Well, I would, if…


In an assessment of this hypothetically beautiful, environmentally-friendly, transportation utopia – I wouldn’t even give Tel-O-Fun an “F” on a report card, because one might construe my assessment as meaning “Fair.” In the past 2 weeks, I have noted precisely 2 times (out of the multiple times each day) that the system has worked flawlessly. In each of the other attempts either the system hasn’t worked, bikes located in the station do not appear on the screen – and in today’s beautiful (read: utterly obnoxious) scenario 6 bikes parked in the station did not appear in the system, and the one that did appear (as I gleefully pressed number 18) had a tire so flat that it possessed the virility of a used condom.  And this is representative of my entire experience over the past year.

Upon jumping into my 3rd cab of the week, I called the number provided for their Customer Support (which at this point I have on speed dial and currently figures as the #1 MOST dialed number in my phone), and after waiting approximately 2 minutes, spoke to an agent who neither apologized for my inconvenience, but also informed me that the system generally works, and that there was nothing they could/would do to compensate me – aside from refunding the pro-rated amount of my yearly subscription.

Further, the agent indicated to me that I should call them EVERY TIME I have a problem with one of their stations and remain on hold until I speak with an agent so that they can help me. This might seem like a fair request, except that I don’t even speak to my own mother as often as I need to speak to a Tel-O-Fun bike representative (read- EVERY DAY). Yes, mom, I know that makes me a bad daughter.
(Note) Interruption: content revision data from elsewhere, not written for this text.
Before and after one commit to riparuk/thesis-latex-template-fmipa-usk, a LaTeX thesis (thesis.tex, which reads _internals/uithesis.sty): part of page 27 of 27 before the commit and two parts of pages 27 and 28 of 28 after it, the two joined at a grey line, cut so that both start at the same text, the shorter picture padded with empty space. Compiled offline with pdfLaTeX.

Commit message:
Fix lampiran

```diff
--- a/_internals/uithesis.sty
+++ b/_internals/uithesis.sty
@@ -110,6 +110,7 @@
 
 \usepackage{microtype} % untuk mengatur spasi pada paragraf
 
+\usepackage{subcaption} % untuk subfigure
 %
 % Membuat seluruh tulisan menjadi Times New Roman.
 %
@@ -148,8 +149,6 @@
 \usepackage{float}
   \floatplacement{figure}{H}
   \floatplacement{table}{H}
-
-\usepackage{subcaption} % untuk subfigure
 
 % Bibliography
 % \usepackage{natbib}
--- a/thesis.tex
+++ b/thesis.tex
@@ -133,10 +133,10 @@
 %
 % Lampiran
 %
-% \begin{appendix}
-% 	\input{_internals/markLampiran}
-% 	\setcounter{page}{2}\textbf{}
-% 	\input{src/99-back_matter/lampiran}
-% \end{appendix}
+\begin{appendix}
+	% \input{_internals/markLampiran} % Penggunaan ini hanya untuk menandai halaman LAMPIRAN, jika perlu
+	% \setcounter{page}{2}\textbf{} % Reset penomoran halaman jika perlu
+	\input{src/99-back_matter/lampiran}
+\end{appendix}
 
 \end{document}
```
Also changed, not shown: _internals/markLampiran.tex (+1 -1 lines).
But, seriously, do I now work FOR Tel-O-Fun? Are they planning on compensating me for my time as one of their representatives that goes around “checking” on their stations? If so, I might be interested in knowing their compensation structure. It might be worth my time, as I estimate I have spent a collective 40 hours searching for working stations, holding or speaking to their call center.
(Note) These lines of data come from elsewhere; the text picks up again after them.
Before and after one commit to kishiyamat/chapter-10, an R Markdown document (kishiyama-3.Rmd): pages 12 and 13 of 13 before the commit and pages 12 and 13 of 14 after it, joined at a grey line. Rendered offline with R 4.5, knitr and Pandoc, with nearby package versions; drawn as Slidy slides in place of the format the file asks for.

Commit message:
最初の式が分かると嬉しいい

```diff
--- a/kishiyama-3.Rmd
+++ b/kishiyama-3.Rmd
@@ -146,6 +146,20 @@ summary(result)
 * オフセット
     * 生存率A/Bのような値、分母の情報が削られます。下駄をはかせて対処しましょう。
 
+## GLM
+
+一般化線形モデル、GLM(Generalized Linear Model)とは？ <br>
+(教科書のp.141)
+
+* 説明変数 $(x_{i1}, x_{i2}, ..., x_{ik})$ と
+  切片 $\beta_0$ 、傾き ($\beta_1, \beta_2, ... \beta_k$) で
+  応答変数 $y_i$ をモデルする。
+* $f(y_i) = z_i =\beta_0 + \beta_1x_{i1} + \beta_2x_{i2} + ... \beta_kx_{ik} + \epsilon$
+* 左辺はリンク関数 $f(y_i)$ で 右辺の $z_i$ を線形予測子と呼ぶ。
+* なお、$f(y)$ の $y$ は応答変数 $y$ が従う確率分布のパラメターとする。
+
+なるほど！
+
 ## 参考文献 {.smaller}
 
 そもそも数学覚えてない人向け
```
It is rare that anything gets me so fired up as to write an at-large blog about Israeli customer support (I prefer to suffer in the company of close friends), but I’m at my wit’s end. If a city decides to implement a bike-share system to encourage its citizens to either be more environmentally friendly OR assist with the traffic congestion, it might be helpful for them to consider providing a system that works more than 30% of the time. And if they can’t provide that, then they should at the very least train their support to acknowledge the problem, and not require their customers to do their work for them.
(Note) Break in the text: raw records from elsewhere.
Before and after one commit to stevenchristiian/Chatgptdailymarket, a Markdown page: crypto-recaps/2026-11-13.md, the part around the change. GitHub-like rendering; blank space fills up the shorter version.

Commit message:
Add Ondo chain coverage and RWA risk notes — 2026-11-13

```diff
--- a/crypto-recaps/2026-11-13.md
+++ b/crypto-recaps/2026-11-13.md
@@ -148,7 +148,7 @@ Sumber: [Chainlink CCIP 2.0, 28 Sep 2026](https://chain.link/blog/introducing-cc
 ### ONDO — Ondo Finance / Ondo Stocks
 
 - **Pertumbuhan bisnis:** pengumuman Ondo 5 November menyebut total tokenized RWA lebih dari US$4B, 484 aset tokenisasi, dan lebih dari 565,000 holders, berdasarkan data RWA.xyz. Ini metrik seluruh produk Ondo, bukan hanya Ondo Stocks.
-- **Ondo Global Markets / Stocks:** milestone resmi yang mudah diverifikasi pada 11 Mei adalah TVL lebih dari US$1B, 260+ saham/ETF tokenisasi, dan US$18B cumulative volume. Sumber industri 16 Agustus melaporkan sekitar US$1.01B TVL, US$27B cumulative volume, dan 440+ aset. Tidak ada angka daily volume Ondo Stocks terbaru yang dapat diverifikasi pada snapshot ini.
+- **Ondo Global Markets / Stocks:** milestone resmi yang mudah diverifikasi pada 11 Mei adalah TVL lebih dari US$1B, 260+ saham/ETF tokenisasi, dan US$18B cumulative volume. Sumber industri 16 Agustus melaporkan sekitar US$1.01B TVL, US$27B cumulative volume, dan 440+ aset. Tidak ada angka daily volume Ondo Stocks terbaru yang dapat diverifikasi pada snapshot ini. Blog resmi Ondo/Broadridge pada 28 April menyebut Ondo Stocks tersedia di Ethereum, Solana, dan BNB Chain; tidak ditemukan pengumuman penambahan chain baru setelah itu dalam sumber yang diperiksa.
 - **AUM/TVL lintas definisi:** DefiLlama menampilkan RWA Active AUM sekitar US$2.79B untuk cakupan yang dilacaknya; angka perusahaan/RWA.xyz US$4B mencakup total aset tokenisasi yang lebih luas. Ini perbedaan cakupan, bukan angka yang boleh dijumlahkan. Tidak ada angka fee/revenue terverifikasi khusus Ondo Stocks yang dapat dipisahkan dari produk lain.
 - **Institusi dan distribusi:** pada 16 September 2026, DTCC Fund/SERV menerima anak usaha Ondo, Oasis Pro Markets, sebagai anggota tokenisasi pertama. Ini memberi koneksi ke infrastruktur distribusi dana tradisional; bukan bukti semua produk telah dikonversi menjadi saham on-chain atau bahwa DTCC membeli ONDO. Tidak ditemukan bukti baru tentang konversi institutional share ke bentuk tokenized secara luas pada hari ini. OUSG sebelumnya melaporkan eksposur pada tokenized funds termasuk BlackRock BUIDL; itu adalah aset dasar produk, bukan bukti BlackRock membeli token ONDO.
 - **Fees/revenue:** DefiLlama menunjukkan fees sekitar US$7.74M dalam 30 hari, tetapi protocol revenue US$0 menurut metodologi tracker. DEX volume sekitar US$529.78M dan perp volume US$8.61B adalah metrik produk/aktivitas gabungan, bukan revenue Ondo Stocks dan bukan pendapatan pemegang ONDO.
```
If anyone has any fabulous suggestions to make to the Tel Aviv Municipality or to our esteemed Mayor Ron Huldai, I would suggest you post them HERE and HERE.

As for me, I’m going back to recycling my plastic bottles – at least a metal cage can’t be out of order.





About the Author
Marni Mandell CEO & Co-Founder of CareHood, public speaking coach and mentor to startups and speaker herself. She made aliyah in 2010, and has spent 20 years working in the Jewish community and hi-tech.